What did fascinate me about pop culture this year, were the characters we lost. The ones who died. The ones that got people talking.
Spoiler alerts galore. Ironman died. And, that seemed to hit moviegoers. Although, many of us knew some of the Avengers would be killed off and many of us figured out it had to be Ironman. He had just gotten to his happy place. Thus, he had to be sacrificied. The same with Green Arrow. Actually, I am not too sure he really ever reached that happy place. And, he can still be resurrected. But both died sacrificing themselves for the good of millions. We want heroes. And, we want real heroes that sacrifice it all and benefit many. Our heroes in the mythical world of pop culture need to die. That is our time. We want “real” consequences. Yet, we are disappointed when our favorite characters are killed out. For example, there was widespread outrage when Logan Echolls, in Veronica Mars, was killed off. Maybe because he was killed minutes after finally reaching his happy place.
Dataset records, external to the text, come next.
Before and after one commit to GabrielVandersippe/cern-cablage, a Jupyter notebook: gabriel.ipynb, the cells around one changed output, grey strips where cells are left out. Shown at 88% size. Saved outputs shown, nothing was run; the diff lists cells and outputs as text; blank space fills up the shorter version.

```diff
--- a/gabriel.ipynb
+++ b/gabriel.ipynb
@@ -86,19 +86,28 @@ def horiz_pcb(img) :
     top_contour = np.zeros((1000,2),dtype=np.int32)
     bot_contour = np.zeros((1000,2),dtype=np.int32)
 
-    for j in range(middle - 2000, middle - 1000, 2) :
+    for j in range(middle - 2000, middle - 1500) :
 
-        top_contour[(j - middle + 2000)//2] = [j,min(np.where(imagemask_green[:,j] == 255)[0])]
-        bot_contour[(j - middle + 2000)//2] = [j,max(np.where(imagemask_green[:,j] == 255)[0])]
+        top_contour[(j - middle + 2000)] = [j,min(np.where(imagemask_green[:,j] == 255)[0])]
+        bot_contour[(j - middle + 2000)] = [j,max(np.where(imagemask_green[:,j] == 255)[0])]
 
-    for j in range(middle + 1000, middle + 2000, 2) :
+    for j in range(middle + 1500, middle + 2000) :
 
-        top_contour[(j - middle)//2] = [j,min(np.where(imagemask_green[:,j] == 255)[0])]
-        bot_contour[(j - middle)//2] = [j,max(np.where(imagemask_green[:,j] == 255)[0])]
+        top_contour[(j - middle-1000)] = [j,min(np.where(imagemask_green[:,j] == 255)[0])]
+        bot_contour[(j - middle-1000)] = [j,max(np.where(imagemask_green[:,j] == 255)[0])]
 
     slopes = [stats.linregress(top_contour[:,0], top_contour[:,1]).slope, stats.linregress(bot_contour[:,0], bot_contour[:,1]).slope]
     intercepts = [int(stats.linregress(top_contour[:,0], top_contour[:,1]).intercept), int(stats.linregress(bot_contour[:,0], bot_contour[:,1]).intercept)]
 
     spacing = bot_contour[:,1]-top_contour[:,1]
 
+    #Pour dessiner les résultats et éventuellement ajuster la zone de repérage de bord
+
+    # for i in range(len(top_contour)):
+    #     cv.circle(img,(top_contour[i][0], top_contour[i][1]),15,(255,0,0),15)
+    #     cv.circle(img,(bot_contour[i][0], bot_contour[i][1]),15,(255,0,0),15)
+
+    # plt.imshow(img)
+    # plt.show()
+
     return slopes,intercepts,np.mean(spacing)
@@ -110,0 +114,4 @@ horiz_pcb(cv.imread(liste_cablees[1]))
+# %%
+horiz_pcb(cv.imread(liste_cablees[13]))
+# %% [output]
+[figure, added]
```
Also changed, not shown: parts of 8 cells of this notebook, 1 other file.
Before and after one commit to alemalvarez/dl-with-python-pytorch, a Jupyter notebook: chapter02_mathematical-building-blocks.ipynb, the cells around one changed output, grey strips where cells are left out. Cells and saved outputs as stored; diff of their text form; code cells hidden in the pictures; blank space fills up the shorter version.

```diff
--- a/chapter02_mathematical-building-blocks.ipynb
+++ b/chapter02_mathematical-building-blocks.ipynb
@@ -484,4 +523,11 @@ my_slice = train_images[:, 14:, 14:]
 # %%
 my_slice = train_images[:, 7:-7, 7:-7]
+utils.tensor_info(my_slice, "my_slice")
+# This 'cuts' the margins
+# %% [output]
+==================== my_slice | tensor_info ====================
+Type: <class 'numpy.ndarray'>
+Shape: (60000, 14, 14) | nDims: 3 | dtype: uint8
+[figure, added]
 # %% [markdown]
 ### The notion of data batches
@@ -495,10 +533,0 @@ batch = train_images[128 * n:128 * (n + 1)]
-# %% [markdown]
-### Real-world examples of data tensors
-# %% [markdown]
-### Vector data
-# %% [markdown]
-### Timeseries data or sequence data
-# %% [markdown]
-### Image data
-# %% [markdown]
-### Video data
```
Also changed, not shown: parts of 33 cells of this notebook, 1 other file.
He didn’t get a chance to appreciate it. Admittedly, I was one of those who did not appreciate that turn of events in what had been one of my favorite shows.
Categories: current events, Pop Culture, Psychology
I don’t want realistic from this genre – I want aspirational. Humans with superpowers aren’t “realistic.” I want the fictional hero to reap the rewards of heroism; I want villains to die just as their “happy place” is almost within their grasp.
To turn that on its head sends a couple of bad messages (maybe good messages, if you’re a mother and would prefer your child not go out trying to emulate superheroes, but rather remain safe and be a different sort of superhero, like maybe a doctor): 1) Sacrifice yourself for others’ happiness; and 2) Just when you have some hope of being happy, and enjoying the rewards of your sacrifices, you’ll die.
That’s not how this should go. It’s tragic and maybe all TOO real, sometimes. There’s a reason fantasy tales have “…and they lived happily ever after” at the end. It’s aspirational. That’s the goal – not death and tragedy and the suffering of loved ones left behind.